- Bring someone else with you. It helps to have another person hear what is said and ask questions you may have forgotten.
- Write your questions ahead of time, so you don't forget them.
- Write down the answers you get, and make sure you understand what you are told. Ask for clarification, if necessary.
- Don't be afraid to ask questions and get as much information as you need. You have a right to know.
- What could be causing my symptoms?
- What tests should I get?
- What can I expect during the course of this illness?
- Have you treated other people with chronic fatigue syndrome? If not, can you refer me to a doctor who does?
- Is there any genetic influence that I need to know about?
- What treatments are available for CFS?
- Are there medicines I can take? What benefits and side effects can I expect from them?
- Are there alternative or complementary therapies that could help me?
- Are there any counselors who treat people with CFS or similar chronic illnesses?
- Do you know of any support groups for people with CFS?
What changes can I make to reduce my symptoms and enhance my recovery?
- Dietary changes
- Stress management
- Work and school
- Daily activities
- Sleep and rest
- What are my chances for recovery from CFS?

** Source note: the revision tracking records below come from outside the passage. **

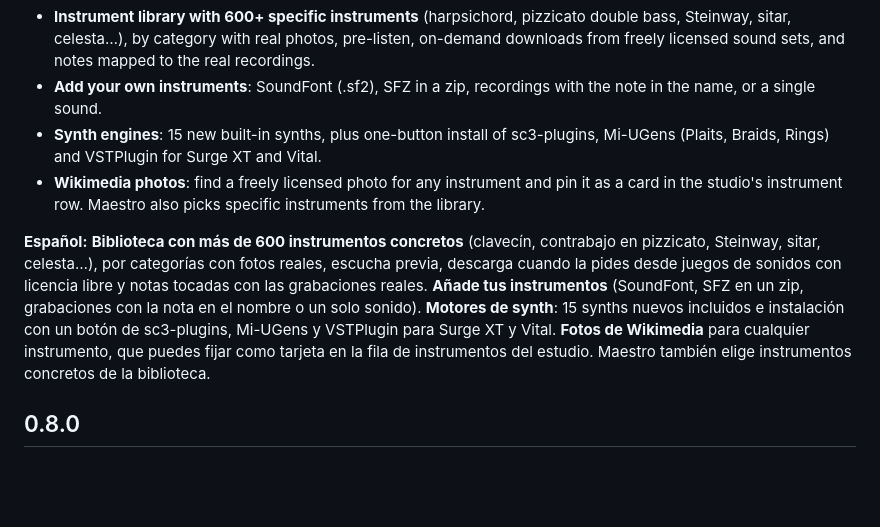
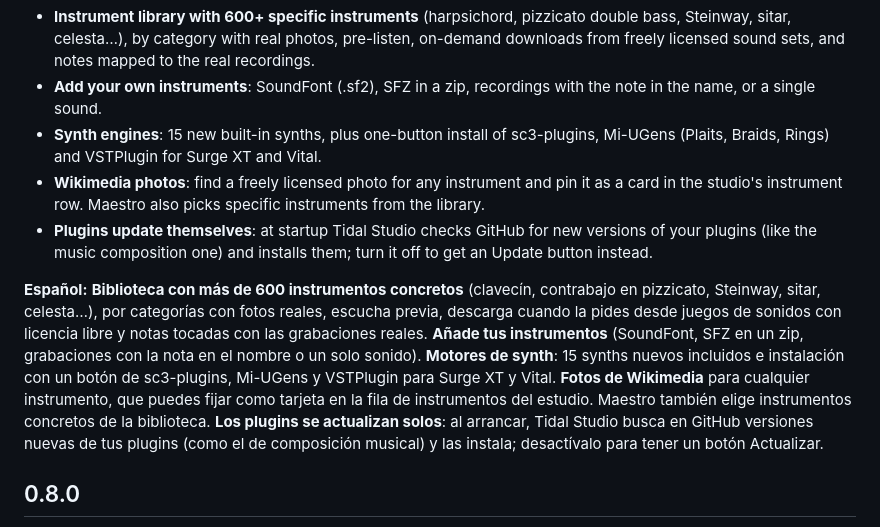
Before and after one commit to vsalesa/tidal-studio, a Markdown page: packaging/RELEASE_NOTES.md, the part around the change. Drawn GitHub-style; blank space fills up the shorter version.

```diff
--- a/packaging/RELEASE_NOTES.md
+++ b/packaging/RELEASE_NOTES.md
@@ -4,8 +4,9 @@
 - **Add your own instruments**: SoundFont (.sf2), SFZ in a zip, recordings with the note in the name, or a single sound.
 - **Synth engines**: 15 new built-in synths, plus one-button install of sc3-plugins, Mi-UGens (Plaits, Braids, Rings) and VSTPlugin for Surge XT and Vital.
 - **Wikimedia photos**: find a freely licensed photo for any instrument and pin it as a card in the studio's instrument row. Maestro also picks specific instruments from the library.
+- **Plugins update themselves**: at startup Tidal Studio checks GitHub for new versions of your plugins (like the music composition one) and installs them; turn it off to get an Update button instead.
 
-**Español:** **Biblioteca con más de 600 instrumentos concretos** (clavecín, contrabajo en pizzicato, Steinway, sitar, celesta…), por categorías con fotos reales, escucha previa, descarga cuando la pides desde juegos de sonidos con licencia libre y notas tocadas con las grabaciones reales. **Añade tus instrumentos** (SoundFont, SFZ en un zip, grabaciones con la nota en el nombre o un solo sonido). **Motores de synth**: 15 synths nuevos incluidos e instalación con un botón de sc3-plugins, Mi-UGens y VSTPlugin para Surge XT y Vital. **Fotos de Wikimedia** para cualquier instrumento, que puedes fijar como tarjeta en la fila de instrumentos del estudio. Maestro también elige instrumentos concretos de la biblioteca.
+**Español:** **Biblioteca con más de 600 instrumentos concretos** (clavecín, contrabajo en pizzicato, Steinway, sitar, celesta…), por categorías con fotos reales, escucha previa, descarga cuando la pides desde juegos de sonidos con licencia libre y notas tocadas con las grabaciones reales. **Añade tus instrumentos** (SoundFont, SFZ en un zip, grabaciones con la nota en el nombre o un solo sonido). **Motores de synth**: 15 synths nuevos incluidos e instalación con un botón de sc3-plugins, Mi-UGens y VSTPlugin para Surge XT y Vital. **Fotos de Wikimedia** para cualquier instrumento, que puedes fijar como tarjeta en la fila de instrumentos del estudio. Maestro también elige instrumentos concretos de la biblioteca. **Los plugins se actualizan solos**: al arrancar, Tidal Studio busca en GitHub versiones nuevas de tus plugins (como el de composición musical) y las instala; desactívalo para tener un botón Actualizar.
 
 ## 0.8.0
 
```
Also changed, not shown: README.es.md (+13 -0 lines), README.md (+13 -0 lines), docs/screenshots/es/plugin-actualizado.png (added), docs/screenshots/es/plugin-actualizar.png (added), docs/screenshots/plugin-update.png (added), docs/screenshots/plugin-updated.png (added), 7 other files.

- How long can I expect to have CFS?
- Reviewer: James P. Cornell, MD
- Review Date: 05/2017
- Update Date: 12/20/2014